What to work on:
Would you please copy all of the data exactly, skipping the images?

[Opening Exercise inputs section]

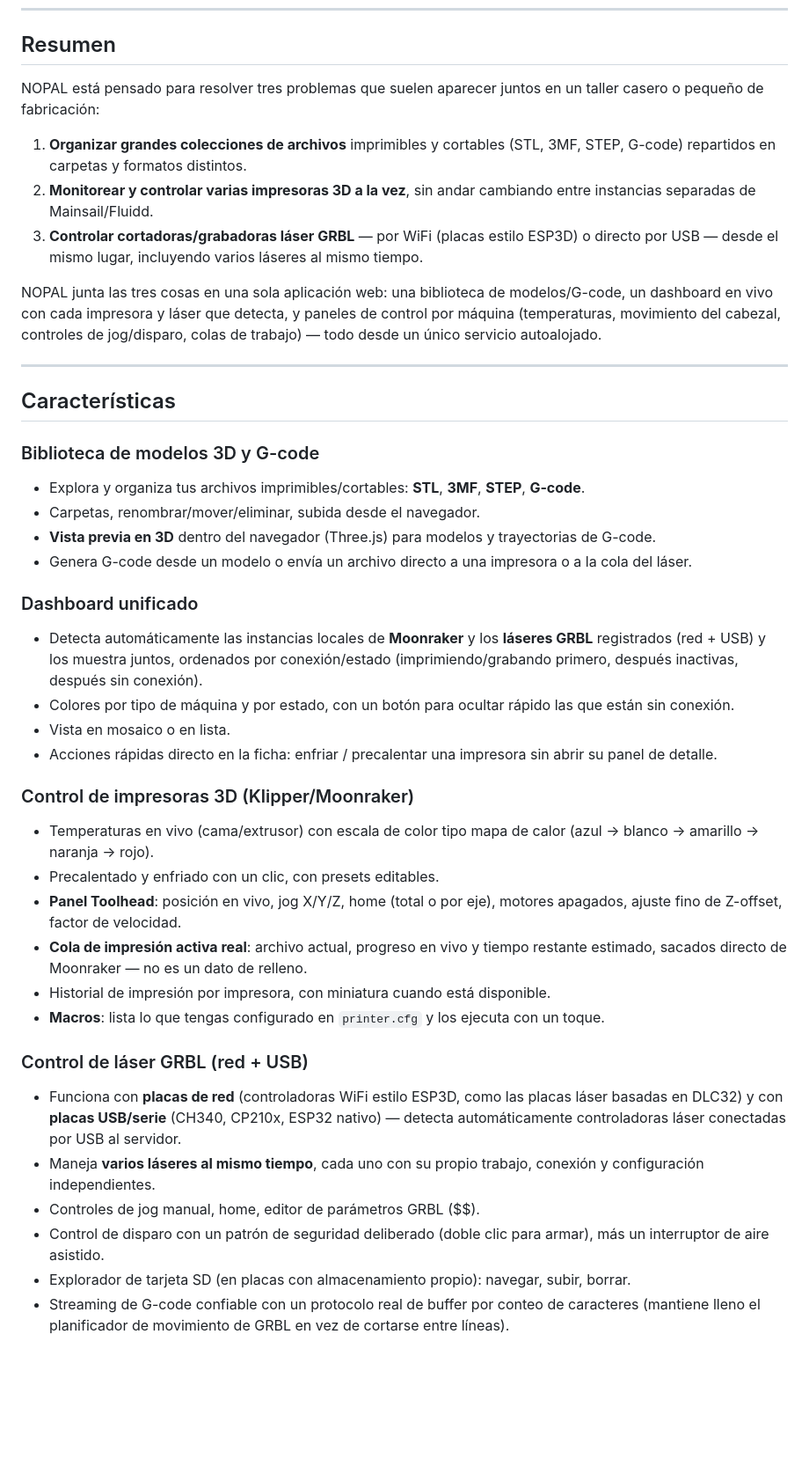
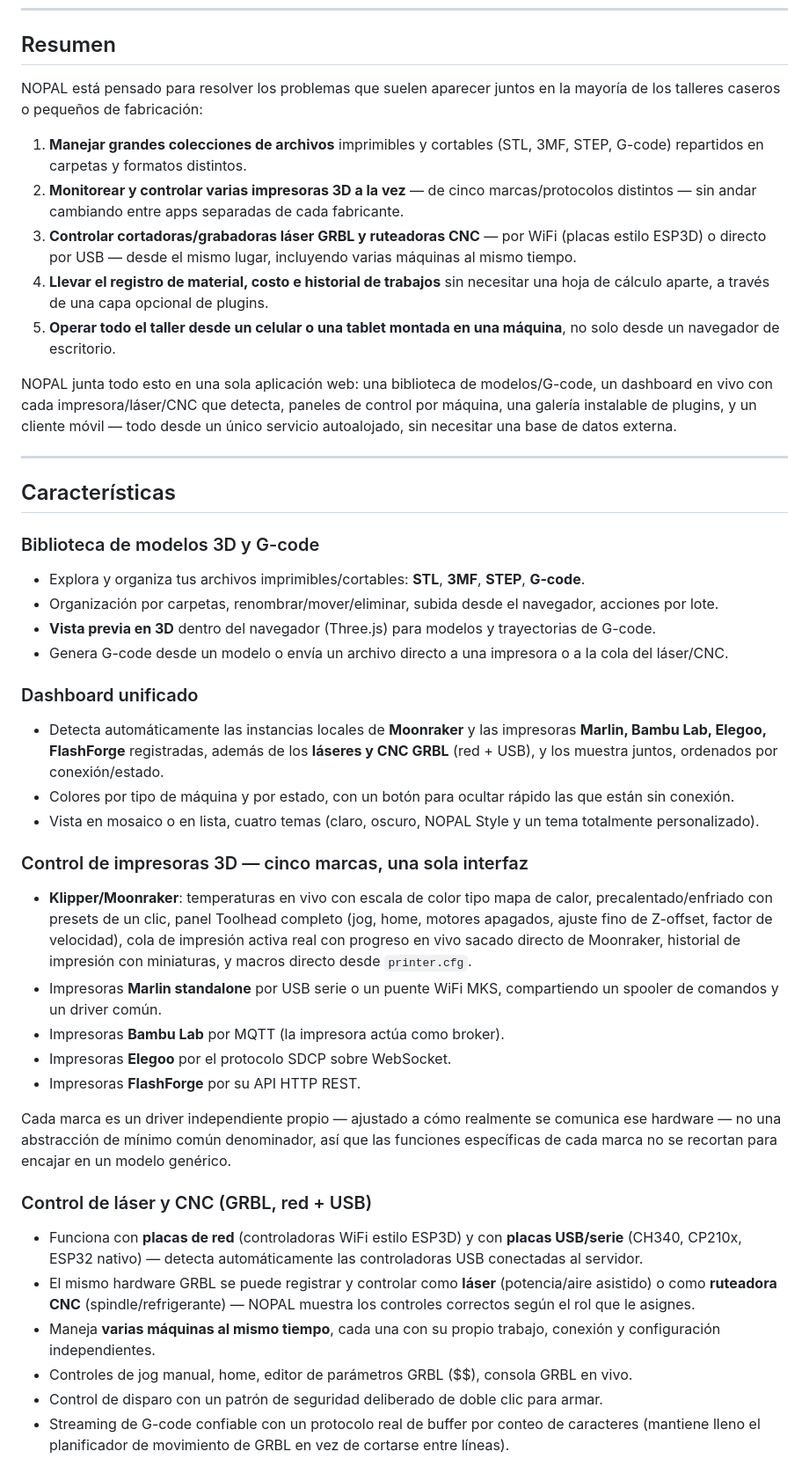
Before and after one commit to charlymigenes-ux/nopal, a Markdown page: README.es.md, the part around one of its changes. Shown at 88% size. Drawn GitHub-style; blank space fills up the shorter version.

```diff
--- a/README.es.md
+++ b/README.es.md
@@ -43,13 +43,15 @@
 
 ## Resumen
 
-NOPAL está pensado para resolver tres problemas que suelen aparecer juntos en un taller casero o pequeño de fabricación:
+NOPAL está pensado para resolver los problemas que suelen aparecer juntos en la mayoría de los talleres caseros o pequeños de fabricación:
 
-1. **Organizar grandes colecciones de archivos** imprimibles y cortables (STL, 3MF, STEP, G-code) repartidos en carpetas y formatos distintos.
-2. **Monitorear y controlar varias impresoras 3D a la vez**, sin andar cambiando entre instancias separadas de Mainsail/Fluidd.
-3. **Controlar cortadoras/grabadoras láser GRBL** — por WiFi (placas estilo ESP3D) o directo por USB — desde el mismo lugar, incluyendo varios láseres al mismo tiempo.
+1. **Manejar grandes colecciones de archivos** imprimibles y cortables (STL, 3MF, STEP, G-code) repartidos en carpetas y formatos distintos.
+2. **Monitorear y controlar varias impresoras 3D a la vez** — de cinco marcas/protocolos distintos — sin andar cambiando entre apps separadas de cada fabricante.
+3. **Controlar cortadoras/grabadoras láser GRBL y ruteadoras CNC** — por WiFi (placas estilo ESP3D) o directo por USB — desde el mismo lugar, incluyendo varias máquinas al mismo tiempo.
+4. **Llevar el registro de material, costo e historial de trabajos** sin necesitar una hoja de cálculo aparte, a través de una capa opcional de plugins.
+5. **Operar todo el taller desde un celular o una tablet montada en una máquina**, no solo desde un navegador de escritorio.
 
-NOPAL junta las tres cosas en una sola aplicación web: una biblioteca de modelos/G-code, un dashboard en vivo con cada impresora y láser que detecta, y paneles de control por máquina (temperaturas, movimiento del cabezal, controles de jog/disparo, colas de trabajo) — todo desde un único servicio autoalojado.
+NOPAL junta todo esto en una sola aplicación web: una biblioteca de modelos/G-code, un dashboard en vivo con cada impresora/láser/CNC que detecta, paneles de control por máquina, una galería instalable de plugins, y un cliente móvil — todo desde un único servicio autoalojado, sin necesitar una base de datos externa.
 
 ---
 
@@ -58,31 +60,31 @@ NOPAL junta las tres cosas en una sola aplicación web: una biblioteca de modelo
 ### Biblioteca de modelos 3D y G-code
 
 * Explora y organiza tus archivos imprimibles/cortables: **STL**, **3MF**, **STEP**, **G-code**.
-* Carpetas, renombrar/mover/eliminar, subida desde el navegador.
+* Organización por carpetas, renombrar/mover/eliminar, subida desde el navegador, acciones por lote.
 * **Vista previa en 3D** dentro del navegador (Three.js) para modelos y trayectorias de G-code.
-* Genera G-code desde un modelo o envía un archivo directo a una impresora o a la cola del láser.
+* Genera G-code desde un modelo o envía un archivo directo a una impresora o a la cola del láser/CNC.
 
 ### Dashboard unificado
 
-* Detecta automáticamente las instancias locales de **Moonraker** y los **láseres GRBL** registrados (red + USB) y los muestra juntos, ordenados por conexión/estado (imprimiendo/grabando primero, después inactivas, después sin conexión).
+* Detecta automáticamente las instancias locales de **Moonraker** y las impresoras **Marlin, Bambu Lab, Elegoo, FlashForge** registradas, además de los **láseres y CNC GRBL** (red + USB), y los muestra juntos, ordenados por conexión/estado.
 * Colores por tipo de máquina y por estado, con un botón para ocultar rápido las que están sin conexión.
-* Vista en mosaico o en lista.
-* Acciones rápidas directo en la ficha: enfriar / precalentar una impresora sin abrir su panel de detalle.
+* Vista en mosaico o en lista, cuatro temas (claro, oscuro, NOPAL Style y un tema totalmente personalizado).
 
-### Control de impresoras 3D (Klipper/Moonraker)
+### Control de impresoras 3D — cinco marcas, una sola interfaz
 
-* Temperaturas en vivo (cama/extrusor) con escala de color tipo mapa de calor (azul → blanco → amarillo → naranja → rojo).
-* Precalentado y enfriado con un clic, con presets editables.
-* **Panel Toolhead**: posición en vivo, jog X/Y/Z, home (total o por eje), motores apagados, ajuste fino de Z-offset, factor de velocidad.
-* **Cola de impresión activa real**: archivo actual, progreso en vivo y tiempo restante estimado, sacados directo de Moonraker — no es un dato de relleno.
-* Historial de impresión por impresora, con miniatura cuando está disponible.
-* **Macros**: lista lo que tengas configurado en `printer.cfg` y los ejecuta con un toque.
+* **Klipper/Moonraker**: temperaturas en vivo con escala de color tipo mapa de calor, precalentado/enfriado con presets de un clic, panel Toolhead completo (jog, home, motores apagados, ajuste fino de Z-offset, factor de velocidad), cola de impresión activa real con progreso en vivo sacado directo de Moonraker, historial de impresión con miniaturas, y macros directo desde `printer.cfg`.
+* Impresoras **Marlin standalone** por USB serie o un puente WiFi MKS, compartiendo un spooler de comandos y un driver común.
+* Impresoras **Bambu Lab** por MQTT (la impresora actúa como broker).
+* Impresoras **Elegoo** por el protocolo SDCP sobre WebSocket.
+* Impresoras **FlashForge** por su API HTTP REST.
 
-### Control de láser GRBL (red + USB)
+Cada marca es un driver independiente propio — ajustado a cómo realmente se comunica ese hardware — no una abstracción de mínimo común denominador, así que las funciones específicas de cada marca no se recortan para encajar en un modelo genérico.
 
-* Funciona con **placas de red** (controladoras WiFi estilo ESP3D, como las placas láser basadas en DLC32) y con **placas USB/serie** (CH340, CP210x, ESP32 nativo) — detecta automáticamente controladoras láser conectadas por USB al servidor.
-* Maneja **varios láseres al mismo tiempo**, cada uno con su propio trabajo, conexión y configuración independientes.
-* Controles de jog manual, home, editor de parámetros GRBL ($$).
-* Control de disparo con un patrón de seguridad deliberado (doble clic para armar), más un interruptor de aire asistido.
-* Explorador de tarjeta SD (en placas con almacenamiento propio): navegar, subir, borrar.
+### Control de láser y CNC (GRBL, red + USB)
+
+* Funciona con **placas de red** (controladoras WiFi estilo ESP3D) y con **placas USB/serie** (CH340, CP210x, ESP32 nativo) — detecta automáticamente las controladoras USB conectadas al servidor.
+* El mismo hardware GRBL se puede registrar y controlar como **láser** (potencia/aire asistido) o como **ruteadora CNC** (spindle/refrigerante) — NOPAL muestra los controles correctos según el rol que le asignes.
+* Maneja **varias máquinas al mismo tiempo**, cada una con su propio trabajo, conexión y configuración independientes.
+* Controles de jog manual, home, editor de parámetros GRBL ($$), consola GRBL en vivo.
+* Control de disparo con un patrón de seguridad deliberado de doble clic para armar.
 * Streaming de G-code confiable con un protocolo real de buffer por conteo de caracteres (mantiene lleno el planificador de movimiento de GRBL en vez de cortarse entre líneas).
```
Also changed, not shown: other parts of README.es.md (+81 -47 lines).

[Closing Exercise inputs section]

Result of the exercise:
Before and after one commit to charlymigenes-ux/nopal, a Markdown page: README.es.md, the part around one of its changes. Shown at 88% size. Drawn GitHub-style; blank space fills up the shorter version.

```diff
--- a/README.es.md
+++ b/README.es.md
@@ -43,13 +43,15 @@
 
 ## Resumen
 
-NOPAL está pensado para resolver tres problemas que suelen aparecer juntos en un taller casero o pequeño de fabricación:
+NOPAL está pensado para resolver los problemas que suelen aparecer juntos en la mayoría de los talleres caseros o pequeños de fabricación:
 
-1. **Organizar grandes colecciones de archivos** imprimibles y cortables (STL, 3MF, STEP, G-code) repartidos en carpetas y formatos distintos.
-2. **Monitorear y controlar varias impresoras 3D a la vez**, sin andar cambiando entre instancias separadas de Mainsail/Fluidd.
-3. **Controlar cortadoras/grabadoras láser GRBL** — por WiFi (placas estilo ESP3D) o directo por USB — desde el mismo lugar, incluyendo varios láseres al mismo tiempo.
+1. **Manejar grandes colecciones de archivos** imprimibles y cortables (STL, 3MF, STEP, G-code) repartidos en carpetas y formatos distintos.
+2. **Monitorear y controlar varias impresoras 3D a la vez** — de cinco marcas/protocolos distintos — sin andar cambiando entre apps separadas de cada fabricante.
+3. **Controlar cortadoras/grabadoras láser GRBL y ruteadoras CNC** — por WiFi (placas estilo ESP3D) o directo por USB — desde el mismo lugar, incluyendo varias máquinas al mismo tiempo.
+4. **Llevar el registro de material, costo e historial de trabajos** sin necesitar una hoja de cálculo aparte, a través de una capa opcional de plugins.
+5. **Operar todo el taller desde un celular o una tablet montada en una máquina**, no solo desde un navegador de escritorio.
 
-NOPAL junta las tres cosas en una sola aplicación web: una biblioteca de modelos/G-code, un dashboard en vivo con cada impresora y láser que detecta, y paneles de control por máquina (temperaturas, movimiento del cabezal, controles de jog/disparo, colas de trabajo) — todo desde un único servicio autoalojado.
+NOPAL junta todo esto en una sola aplicación web: una biblioteca de modelos/G-code, un dashboard en vivo con cada impresora/láser/CNC que detecta, paneles de control por máquina, una galería instalable de plugins, y un cliente móvil — todo desde un único servicio autoalojado, sin necesitar una base de datos externa.
 
 ---
 
@@ -58,31 +60,31 @@ NOPAL junta las tres cosas en una sola aplicación web: una biblioteca de modelo
 ### Biblioteca de modelos 3D y G-code
 
 * Explora y organiza tus archivos imprimibles/cortables: **STL**, **3MF**, **STEP**, **G-code**.
-* Carpetas, renombrar/mover/eliminar, subida desde el navegador.
+* Organización por carpetas, renombrar/mover/eliminar, subida desde el navegador, acciones por lote.
 * **Vista previa en 3D** dentro del navegador (Three.js) para modelos y trayectorias de G-code.
-* Genera G-code desde un modelo o envía un archivo directo a una impresora o a la cola del láser.
+* Genera G-code desde un modelo o envía un archivo directo a una impresora o a la cola del láser/CNC.
 
 ### Dashboard unificado
 
-* Detecta automáticamente las instancias locales de **Moonraker** y los **láseres GRBL** registrados (red + USB) y los muestra juntos, ordenados por conexión/estado (imprimiendo/grabando primero, después inactivas, después sin conexión).
+* Detecta automáticamente las instancias locales de **Moonraker** y las impresoras **Marlin, Bambu Lab, Elegoo, FlashForge** registradas, además de los **láseres y CNC GRBL** (red + USB), y los muestra juntos, ordenados por conexión/estado.
 * Colores por tipo de máquina y por estado, con un botón para ocultar rápido las que están sin conexión.
-* Vista en mosaico o en lista.
-* Acciones rápidas directo en la ficha: enfriar / precalentar una impresora sin abrir su panel de detalle.
+* Vista en mosaico o en lista, cuatro temas (claro, oscuro, NOPAL Style y un tema totalmente personalizado).
 
-### Control de impresoras 3D (Klipper/Moonraker)
+### Control de impresoras 3D — cinco marcas, una sola interfaz
 
-* Temperaturas en vivo (cama/extrusor) con escala de color tipo mapa de calor (azul → blanco → amarillo → naranja → rojo).
-* Precalentado y enfriado con un clic, con presets editables.
-* **Panel Toolhead**: posición en vivo, jog X/Y/Z, home (total o por eje), motores apagados, ajuste fino de Z-offset, factor de velocidad.
-* **Cola de impresión activa real**: archivo actual, progreso en vivo y tiempo restante estimado, sacados directo de Moonraker — no es un dato de relleno.
-* Historial de impresión por impresora, con miniatura cuando está disponible.
-* **Macros**: lista lo que tengas configurado en `printer.cfg` y los ejecuta con un toque.
+* **Klipper/Moonraker**: temperaturas en vivo con escala de color tipo mapa de calor, precalentado/enfriado con presets de un clic, panel Toolhead completo (jog, home, motores apagados, ajuste fino de Z-offset, factor de velocidad), cola de impresión activa real con progreso en vivo sacado directo de Moonraker, historial de impresión con miniaturas, y macros directo desde `printer.cfg`.
+* Impresoras **Marlin standalone** por USB serie o un puente WiFi MKS, compartiendo un spooler de comandos y un driver común.
+* Impresoras **Bambu Lab** por MQTT (la impresora actúa como broker).
+* Impresoras **Elegoo** por el protocolo SDCP sobre WebSocket.
+* Impresoras **FlashForge** por su API HTTP REST.
 
-### Control de láser GRBL (red + USB)
+Cada marca es un driver independiente propio — ajustado a cómo realmente se comunica ese hardware — no una abstracción de mínimo común denominador, así que las funciones específicas de cada marca no se recortan para encajar en un modelo genérico.
 
-* Funciona con **placas de red** (controladoras WiFi estilo ESP3D, como las placas láser basadas en DLC32) y con **placas USB/serie** (CH340, CP210x, ESP32 nativo) — detecta automáticamente controladoras láser conectadas por USB al servidor.
-* Maneja **varios láseres al mismo tiempo**, cada uno con su propio trabajo, conexión y configuración independientes.
-* Controles de jog manual, home, editor de parámetros GRBL ($$).
-* Control de disparo con un patrón de seguridad deliberado (doble clic para armar), más un interruptor de aire asistido.
-* Explorador de tarjeta SD (en placas con almacenamiento propio): navegar, subir, borrar.
+### Control de láser y CNC (GRBL, red + USB)
+
+* Funciona con **placas de red** (controladoras WiFi estilo ESP3D) y con **placas USB/serie** (CH340, CP210x, ESP32 nativo) — detecta automáticamente las controladoras USB conectadas al servidor.
+* El mismo hardware GRBL se puede registrar y controlar como **láser** (potencia/aire asistido) o como **ruteadora CNC** (spindle/refrigerante) — NOPAL muestra los controles correctos según el rol que le asignes.
+* Maneja **varias máquinas al mismo tiempo**, cada una con su propio trabajo, conexión y configuración independientes.
+* Controles de jog manual, home, editor de parámetros GRBL ($$), consola GRBL en vivo.
+* Control de disparo con un patrón de seguridad deliberado de doble clic para armar.
 * Streaming de G-code confiable con un protocolo real de buffer por conteo de caracteres (mantiene lleno el planificador de movimiento de GRBL en vez de cortarse entre líneas).
```
Also changed, not shown: other parts of README.es.md (+81 -47 lines).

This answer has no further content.